#5 Odia Hey There Delilah English unit separator Unit separator
#6 Maori Twenty One Pilots Russian подставлять Substitute

Both the plaintext and keys have a language and content.

  • The languages for the plaintexts spell FANDOM by first letter.
  • The languages for the keys spell NUMBER by first letter.
  • The content of the plaintexts are the lyrics of a song from the Google Translate Sings series (translated yet again). As clued by the phrase FANDOM NUMBER, we should look up the episode number corresponding to each song, as given by the Malinda Fandom page. (At the time of writing, there was also a Genius listing with gaps and different numbers, and care was taken to choose songs for this puzzle which were not listed on Genius.)
  • The content of the key is a translation of the name of a Unicode/ASCII character, which has a code point.

Thus there are two numbers associated to every file. Upon noticing that the episode numbers are actually quite large, we should do it again and subtract the ASCII character from the Fandom number (i.e. doing one last Vigenere cipher, using the number from the key as the new key, and the number from the texts as the new ciphertext).

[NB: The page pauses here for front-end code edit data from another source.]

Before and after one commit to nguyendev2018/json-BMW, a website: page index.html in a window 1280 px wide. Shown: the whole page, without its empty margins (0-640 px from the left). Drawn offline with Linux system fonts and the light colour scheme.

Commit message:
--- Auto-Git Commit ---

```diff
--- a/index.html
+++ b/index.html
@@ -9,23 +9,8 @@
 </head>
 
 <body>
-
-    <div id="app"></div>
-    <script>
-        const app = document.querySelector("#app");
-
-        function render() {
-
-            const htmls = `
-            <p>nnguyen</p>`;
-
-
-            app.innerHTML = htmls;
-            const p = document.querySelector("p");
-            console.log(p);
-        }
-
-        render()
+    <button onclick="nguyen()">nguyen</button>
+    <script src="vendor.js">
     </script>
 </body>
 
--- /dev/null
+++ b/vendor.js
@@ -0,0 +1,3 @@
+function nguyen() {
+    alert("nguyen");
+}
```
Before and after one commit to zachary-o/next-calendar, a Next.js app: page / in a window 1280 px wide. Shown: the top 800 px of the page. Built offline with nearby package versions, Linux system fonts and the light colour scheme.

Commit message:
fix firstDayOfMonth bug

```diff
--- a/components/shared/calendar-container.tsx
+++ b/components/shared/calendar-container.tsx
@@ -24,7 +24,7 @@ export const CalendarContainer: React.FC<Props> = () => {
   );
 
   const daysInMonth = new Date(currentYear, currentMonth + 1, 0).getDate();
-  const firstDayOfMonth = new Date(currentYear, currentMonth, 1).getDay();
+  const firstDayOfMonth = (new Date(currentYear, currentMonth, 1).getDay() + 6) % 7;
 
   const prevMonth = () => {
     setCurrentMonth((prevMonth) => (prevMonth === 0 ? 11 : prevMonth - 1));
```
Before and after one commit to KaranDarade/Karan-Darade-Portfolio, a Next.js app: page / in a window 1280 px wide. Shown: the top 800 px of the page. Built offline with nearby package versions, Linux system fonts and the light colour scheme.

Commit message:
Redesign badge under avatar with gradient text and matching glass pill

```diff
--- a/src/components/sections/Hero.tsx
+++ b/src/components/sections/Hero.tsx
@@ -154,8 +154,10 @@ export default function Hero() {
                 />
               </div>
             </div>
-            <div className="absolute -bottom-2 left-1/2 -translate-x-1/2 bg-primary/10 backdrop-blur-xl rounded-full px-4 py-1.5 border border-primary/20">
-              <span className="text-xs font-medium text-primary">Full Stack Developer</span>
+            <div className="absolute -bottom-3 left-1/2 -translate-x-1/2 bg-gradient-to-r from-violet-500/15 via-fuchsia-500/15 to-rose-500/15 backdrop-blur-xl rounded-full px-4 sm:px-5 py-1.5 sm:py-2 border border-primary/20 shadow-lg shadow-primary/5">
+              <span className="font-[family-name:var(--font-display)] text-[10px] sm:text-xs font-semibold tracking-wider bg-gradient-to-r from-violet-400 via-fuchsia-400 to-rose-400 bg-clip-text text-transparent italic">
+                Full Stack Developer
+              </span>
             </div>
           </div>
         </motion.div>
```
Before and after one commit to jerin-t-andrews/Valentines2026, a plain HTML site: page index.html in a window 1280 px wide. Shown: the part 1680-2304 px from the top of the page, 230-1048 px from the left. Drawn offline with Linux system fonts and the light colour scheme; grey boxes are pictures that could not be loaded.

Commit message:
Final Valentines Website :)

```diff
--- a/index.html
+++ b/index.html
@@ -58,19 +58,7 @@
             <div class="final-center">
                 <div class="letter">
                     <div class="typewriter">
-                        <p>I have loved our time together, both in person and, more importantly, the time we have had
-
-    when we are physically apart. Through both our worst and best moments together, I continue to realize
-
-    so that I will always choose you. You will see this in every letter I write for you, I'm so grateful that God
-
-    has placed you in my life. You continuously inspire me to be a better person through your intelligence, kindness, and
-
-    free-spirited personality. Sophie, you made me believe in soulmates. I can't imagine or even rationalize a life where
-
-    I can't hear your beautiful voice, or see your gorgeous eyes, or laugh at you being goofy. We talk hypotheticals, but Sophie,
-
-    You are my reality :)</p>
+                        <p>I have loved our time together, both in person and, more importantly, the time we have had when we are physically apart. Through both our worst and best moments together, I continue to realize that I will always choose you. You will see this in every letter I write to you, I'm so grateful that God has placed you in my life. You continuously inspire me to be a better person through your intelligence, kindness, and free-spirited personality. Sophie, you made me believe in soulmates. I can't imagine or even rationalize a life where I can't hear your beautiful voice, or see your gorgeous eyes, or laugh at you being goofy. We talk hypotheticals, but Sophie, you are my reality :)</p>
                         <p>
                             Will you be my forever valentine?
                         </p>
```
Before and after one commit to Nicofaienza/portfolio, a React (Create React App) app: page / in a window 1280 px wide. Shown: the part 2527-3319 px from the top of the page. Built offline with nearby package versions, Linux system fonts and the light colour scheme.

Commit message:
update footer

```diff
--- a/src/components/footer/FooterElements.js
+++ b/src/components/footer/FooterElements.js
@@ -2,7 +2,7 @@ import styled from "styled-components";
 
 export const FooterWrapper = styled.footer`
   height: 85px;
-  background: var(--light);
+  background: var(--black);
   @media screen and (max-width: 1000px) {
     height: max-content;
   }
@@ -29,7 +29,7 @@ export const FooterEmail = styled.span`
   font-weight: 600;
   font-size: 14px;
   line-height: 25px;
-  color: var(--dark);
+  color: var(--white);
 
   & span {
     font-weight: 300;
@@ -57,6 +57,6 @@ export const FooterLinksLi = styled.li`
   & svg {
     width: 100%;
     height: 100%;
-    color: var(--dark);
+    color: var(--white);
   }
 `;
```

# Plaintext song Ep. no. Key (translated) Unicode Difference
#1 Never Gonna Give You Up 108 Asterisk 42 66 → B
#2 Into the Unknown 104 Device control three 19 85 → U
#3 God Help the Outcasts 77 Null 0 77 → M
#4 One Day I'll Fly Away 80 Shift out 14 66 → B
#5 Hey There Delilah 107 Unit separator 31 76 → L
#6 Twenty One Pilots 95 Substitute 26 69 → E

Reading the letters now gives the answer BUMBLE.

Author’s Notes

The author would like to give a special shout-out to Brian Chen who suggested Google Translate Sings as possible source material after the Vigenere step. (Earlier versions of the puzzle had significantly more boring extractions after the ciphertexts were broken, and did not feel anywhere as thematic or cohesive.)